Reviews | Written by Ed Fortune 09/05/2021

STEALING CHAPLIN

Stealing Chaplin is a weird premise for a comedy crime caper. Two idiotic British conmen  living in LA decide that the best way to pay off their debts and maybe make a bit of money is to kidnap a famous person; specifically Hollywood Legend Charlie Chaplin. As this movie is set in the modern day, Chaplin is conveniently dead, so they decide to dig him up. It’s a quirky idea for a feature that doesn’t quite live up to its promise.

Low budget crime comedies are a tricky thing to pull off -  comedy is hard and making crime exciting and interesting without being too grim requires skill, timing and good performances.  For the most part, Stealing Chaplin finds the balance, but when it slips it does slip quite bady.
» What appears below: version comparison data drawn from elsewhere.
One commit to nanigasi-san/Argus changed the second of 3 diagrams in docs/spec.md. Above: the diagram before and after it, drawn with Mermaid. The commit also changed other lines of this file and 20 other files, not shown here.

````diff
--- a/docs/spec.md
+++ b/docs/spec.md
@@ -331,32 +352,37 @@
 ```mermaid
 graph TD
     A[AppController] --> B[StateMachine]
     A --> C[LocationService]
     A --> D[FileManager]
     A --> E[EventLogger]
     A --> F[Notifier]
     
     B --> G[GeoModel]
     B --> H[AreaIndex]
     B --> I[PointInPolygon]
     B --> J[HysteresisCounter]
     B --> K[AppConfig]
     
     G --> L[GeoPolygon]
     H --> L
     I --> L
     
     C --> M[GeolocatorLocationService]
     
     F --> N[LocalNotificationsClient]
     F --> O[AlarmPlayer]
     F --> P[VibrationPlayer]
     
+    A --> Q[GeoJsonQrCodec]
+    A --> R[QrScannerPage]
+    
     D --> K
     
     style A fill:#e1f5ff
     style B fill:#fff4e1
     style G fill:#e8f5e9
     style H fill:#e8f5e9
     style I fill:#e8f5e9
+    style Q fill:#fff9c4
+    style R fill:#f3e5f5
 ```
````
Much of the action and humour revolves around the characters of Terry and Cal, played by  Doug and Simon Phillips.  The problem is, weirdly, that the chemistry between the two is just a little off – both come across as genuinely bad people rather than hapless idiots and this makes the humour a little darker than intended, despite solid performances from both of them. They come across as an grim-dark version of the Chuckle Brothers in places and this just doesn't quite work.

You can clearly see what the movie is intended to be; a smooth slapstick drama in which two fools navigate their way through Hollywood’s underbelly with a hare-brained scheme that just about works. Instead what we have is a very choppy story;  little time is given to develop some of the characters and in an attempt to create a whacky ‘pile-on’ where multiple factions are chasing the corpse of Chaplin, the con-men or both, we end up losing track of both the plot and the comedy.

There’s also a noticeable shift in tone in the second act; it’s as if the creators decided to flirt with ‘Tarantino but lighter’ approach and then suddenly changed their mind. This is jarring and it’s a pity as if it was a little more consistent this would be a much better movie.

They are some nice touches; the movie is divided into chapters,  each using a Chaplin quote and some of the set gags really work. Alas the overall experience is all over the place.  Stealing Chaplin is a fun, forgettable and not terribly well put-together flick. It’s worth a watch as it has some stand-out moments but it’s not one to make too much effort to seek out.

Release Date: Out Now (US)